    denton Guest

    I have an Icom 2700H, a dual band vhf/uhf
    amateur radio transciever install in my 98
    Explorer. It has a remotable head (the head
    can be removed so the body can be installed
    in another location). The transciever body
    is bolted to the passenger side in the back
    of the Explorer, and I found a spot just under the normal radio on the consol to mount the head. I use one of the cubbyholes just under the head to install my transcievers speaker. Hope this helps....
  4. Ray Lobato

    Ray Lobato Guest

    How much did all this stuff cost you, If you don't mind me asking. [​IMG]

    Happy Wheelin'
    Ray L. :)
  5. denton

    denton Guest

    The Icom was about 300 bucks...a dealers demo, and I don't remember what the extension kit was.
  6. Rick

    Rick Guest

    My wife just bought an Alinco dual band mobile new for 349.00 from Tech America. It also has remote mount capabilities. I like the Alinco radios. I have had my DR600 for about 5 years now with no troubles at all.

    A good 5/8ths wave antenna mounted near the center of the roof will help maximize your signal.

    For offroading and hiking I really like a mobile to have crossband repeat capabilities. This way you can go hiking with an HT and use your truck as a repeater. It will greatly extend the range of your HT. You can get ultra small dual band HT's for under 200.00 by themselves they are very low output, but crossband them through your mobile and they'll get out like gangbusters.
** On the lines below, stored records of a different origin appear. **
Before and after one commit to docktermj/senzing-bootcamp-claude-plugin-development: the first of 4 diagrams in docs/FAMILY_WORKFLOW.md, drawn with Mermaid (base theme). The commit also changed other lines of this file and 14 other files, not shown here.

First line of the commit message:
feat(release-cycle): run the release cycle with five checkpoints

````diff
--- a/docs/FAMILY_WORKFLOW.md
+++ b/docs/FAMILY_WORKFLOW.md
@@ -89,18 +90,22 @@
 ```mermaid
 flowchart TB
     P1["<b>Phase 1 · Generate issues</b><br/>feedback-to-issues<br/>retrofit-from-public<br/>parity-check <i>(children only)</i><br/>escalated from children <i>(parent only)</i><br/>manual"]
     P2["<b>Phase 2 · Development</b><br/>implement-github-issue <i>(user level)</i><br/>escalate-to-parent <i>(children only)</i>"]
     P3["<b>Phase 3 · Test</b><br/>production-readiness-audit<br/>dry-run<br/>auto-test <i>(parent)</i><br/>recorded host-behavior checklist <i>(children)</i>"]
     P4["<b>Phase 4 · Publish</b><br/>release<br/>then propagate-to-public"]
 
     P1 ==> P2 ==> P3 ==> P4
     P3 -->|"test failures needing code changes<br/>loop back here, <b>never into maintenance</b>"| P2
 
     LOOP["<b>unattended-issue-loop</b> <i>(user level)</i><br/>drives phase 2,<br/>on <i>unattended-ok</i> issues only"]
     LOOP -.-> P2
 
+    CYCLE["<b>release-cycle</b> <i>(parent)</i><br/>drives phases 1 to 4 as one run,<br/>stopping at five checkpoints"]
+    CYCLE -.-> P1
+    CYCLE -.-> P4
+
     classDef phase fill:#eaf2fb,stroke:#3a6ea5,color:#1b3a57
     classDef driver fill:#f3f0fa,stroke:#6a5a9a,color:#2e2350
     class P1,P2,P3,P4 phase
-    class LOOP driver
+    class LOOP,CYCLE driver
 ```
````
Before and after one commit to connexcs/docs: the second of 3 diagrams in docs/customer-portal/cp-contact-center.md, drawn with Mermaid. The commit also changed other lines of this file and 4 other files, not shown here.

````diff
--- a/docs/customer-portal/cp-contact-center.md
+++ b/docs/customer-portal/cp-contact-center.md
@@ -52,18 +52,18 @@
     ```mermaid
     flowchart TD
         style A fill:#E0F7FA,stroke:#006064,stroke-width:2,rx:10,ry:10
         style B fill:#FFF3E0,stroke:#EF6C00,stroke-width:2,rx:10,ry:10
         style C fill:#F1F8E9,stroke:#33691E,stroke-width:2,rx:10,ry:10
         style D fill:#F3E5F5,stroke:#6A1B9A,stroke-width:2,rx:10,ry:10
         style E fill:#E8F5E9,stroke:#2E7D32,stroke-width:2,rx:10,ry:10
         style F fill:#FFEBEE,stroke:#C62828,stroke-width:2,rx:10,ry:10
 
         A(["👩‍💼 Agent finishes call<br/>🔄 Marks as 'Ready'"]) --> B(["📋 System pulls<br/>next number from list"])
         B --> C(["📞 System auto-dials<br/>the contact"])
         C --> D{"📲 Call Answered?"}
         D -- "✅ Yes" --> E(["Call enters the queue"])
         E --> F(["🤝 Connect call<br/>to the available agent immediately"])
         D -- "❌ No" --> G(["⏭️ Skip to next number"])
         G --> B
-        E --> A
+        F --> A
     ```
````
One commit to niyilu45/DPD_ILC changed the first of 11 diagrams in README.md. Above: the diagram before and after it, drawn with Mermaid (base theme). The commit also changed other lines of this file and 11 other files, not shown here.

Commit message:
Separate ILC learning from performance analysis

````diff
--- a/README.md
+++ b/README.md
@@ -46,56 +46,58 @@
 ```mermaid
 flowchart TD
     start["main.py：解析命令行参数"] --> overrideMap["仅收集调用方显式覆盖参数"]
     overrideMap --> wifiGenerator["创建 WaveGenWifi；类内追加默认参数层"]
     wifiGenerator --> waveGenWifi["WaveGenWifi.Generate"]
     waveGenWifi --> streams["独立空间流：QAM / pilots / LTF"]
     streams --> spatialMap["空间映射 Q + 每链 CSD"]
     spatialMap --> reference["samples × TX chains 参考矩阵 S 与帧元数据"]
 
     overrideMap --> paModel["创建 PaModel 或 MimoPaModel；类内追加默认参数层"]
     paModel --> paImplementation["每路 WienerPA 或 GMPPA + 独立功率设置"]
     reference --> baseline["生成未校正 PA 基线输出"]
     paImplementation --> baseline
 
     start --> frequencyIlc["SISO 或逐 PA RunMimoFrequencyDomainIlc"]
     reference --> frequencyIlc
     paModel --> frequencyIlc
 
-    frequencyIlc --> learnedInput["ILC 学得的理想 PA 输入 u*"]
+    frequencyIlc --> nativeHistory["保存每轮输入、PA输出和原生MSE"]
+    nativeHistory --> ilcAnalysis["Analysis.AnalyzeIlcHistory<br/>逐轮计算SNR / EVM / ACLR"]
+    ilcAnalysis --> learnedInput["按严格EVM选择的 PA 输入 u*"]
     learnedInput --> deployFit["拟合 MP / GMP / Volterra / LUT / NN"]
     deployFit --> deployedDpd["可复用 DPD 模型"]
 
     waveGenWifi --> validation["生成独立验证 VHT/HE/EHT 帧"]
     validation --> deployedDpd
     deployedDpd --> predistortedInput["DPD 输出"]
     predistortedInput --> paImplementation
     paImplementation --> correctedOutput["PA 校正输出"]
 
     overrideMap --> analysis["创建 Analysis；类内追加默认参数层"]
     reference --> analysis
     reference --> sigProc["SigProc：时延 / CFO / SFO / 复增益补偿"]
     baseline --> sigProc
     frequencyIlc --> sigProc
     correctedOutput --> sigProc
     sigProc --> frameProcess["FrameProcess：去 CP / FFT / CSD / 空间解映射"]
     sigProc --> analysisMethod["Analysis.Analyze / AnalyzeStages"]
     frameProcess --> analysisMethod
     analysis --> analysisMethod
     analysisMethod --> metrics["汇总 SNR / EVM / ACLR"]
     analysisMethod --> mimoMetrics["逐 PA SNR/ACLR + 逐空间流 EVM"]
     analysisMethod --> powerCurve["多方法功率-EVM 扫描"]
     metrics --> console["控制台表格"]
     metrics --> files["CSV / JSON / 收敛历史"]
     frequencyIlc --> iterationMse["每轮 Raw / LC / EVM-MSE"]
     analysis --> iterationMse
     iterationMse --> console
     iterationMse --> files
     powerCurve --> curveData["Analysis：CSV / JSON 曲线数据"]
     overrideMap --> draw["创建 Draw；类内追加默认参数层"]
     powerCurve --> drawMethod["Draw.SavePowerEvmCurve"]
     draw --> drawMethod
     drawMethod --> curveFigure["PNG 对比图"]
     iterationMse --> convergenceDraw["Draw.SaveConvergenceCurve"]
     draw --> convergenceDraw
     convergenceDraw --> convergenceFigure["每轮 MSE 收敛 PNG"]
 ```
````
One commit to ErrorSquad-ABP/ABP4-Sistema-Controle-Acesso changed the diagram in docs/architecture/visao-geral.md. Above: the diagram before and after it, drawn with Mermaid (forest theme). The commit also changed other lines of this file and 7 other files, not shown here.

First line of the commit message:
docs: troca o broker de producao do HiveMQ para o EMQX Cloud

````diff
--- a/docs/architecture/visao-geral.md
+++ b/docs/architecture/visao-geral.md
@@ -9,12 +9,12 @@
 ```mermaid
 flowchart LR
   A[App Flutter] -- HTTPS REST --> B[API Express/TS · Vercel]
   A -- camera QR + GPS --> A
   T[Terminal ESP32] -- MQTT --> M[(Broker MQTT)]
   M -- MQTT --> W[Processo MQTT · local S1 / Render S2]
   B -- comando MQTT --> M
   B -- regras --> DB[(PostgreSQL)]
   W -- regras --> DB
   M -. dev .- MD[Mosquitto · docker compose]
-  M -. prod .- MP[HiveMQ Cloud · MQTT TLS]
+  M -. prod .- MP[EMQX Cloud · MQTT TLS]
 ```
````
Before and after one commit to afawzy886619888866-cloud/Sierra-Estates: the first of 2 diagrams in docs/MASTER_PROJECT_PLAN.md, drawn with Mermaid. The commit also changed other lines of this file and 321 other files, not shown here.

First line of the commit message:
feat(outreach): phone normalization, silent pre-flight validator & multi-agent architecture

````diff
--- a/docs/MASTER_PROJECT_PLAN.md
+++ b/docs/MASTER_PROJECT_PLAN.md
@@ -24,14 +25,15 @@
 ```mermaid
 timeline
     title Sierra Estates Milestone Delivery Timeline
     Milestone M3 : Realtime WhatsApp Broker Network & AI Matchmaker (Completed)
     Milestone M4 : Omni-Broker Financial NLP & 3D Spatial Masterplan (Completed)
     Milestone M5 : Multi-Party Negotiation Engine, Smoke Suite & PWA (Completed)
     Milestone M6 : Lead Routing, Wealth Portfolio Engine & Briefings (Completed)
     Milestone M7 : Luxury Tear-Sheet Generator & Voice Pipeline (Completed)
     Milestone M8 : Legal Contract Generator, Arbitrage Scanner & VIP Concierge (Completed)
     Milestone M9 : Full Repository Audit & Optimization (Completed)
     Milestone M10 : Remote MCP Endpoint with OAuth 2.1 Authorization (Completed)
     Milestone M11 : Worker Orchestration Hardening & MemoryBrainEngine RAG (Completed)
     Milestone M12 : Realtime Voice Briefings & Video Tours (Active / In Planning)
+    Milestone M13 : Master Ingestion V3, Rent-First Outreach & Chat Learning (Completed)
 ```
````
    Depending where you go fourwheeling cell sites may not be as easily accessed as ham radio repeaters. Here in Arizona there are many valleys and dry washes which are not in the path of a cell site. In a true emergency, such as widespread power failures, earthquakes etc. Cell phones are useless. Their circuits quickly overload wfrom excessive use and sometimes they are removed from public use altogether such as immediately after the Oklahoma City bombing. In cases like that only emergency personal can use their cell phones.

    Ham Radio repeaters and autopatches are often backed up by solar power and are available for hams to use during emergencies.

    Rick Horwitz
  7. Ray Lobato

    Ray Lobato Guest

    Rick / Denton,

    Can you guys direct us to some web sites for this equipment? [​IMG]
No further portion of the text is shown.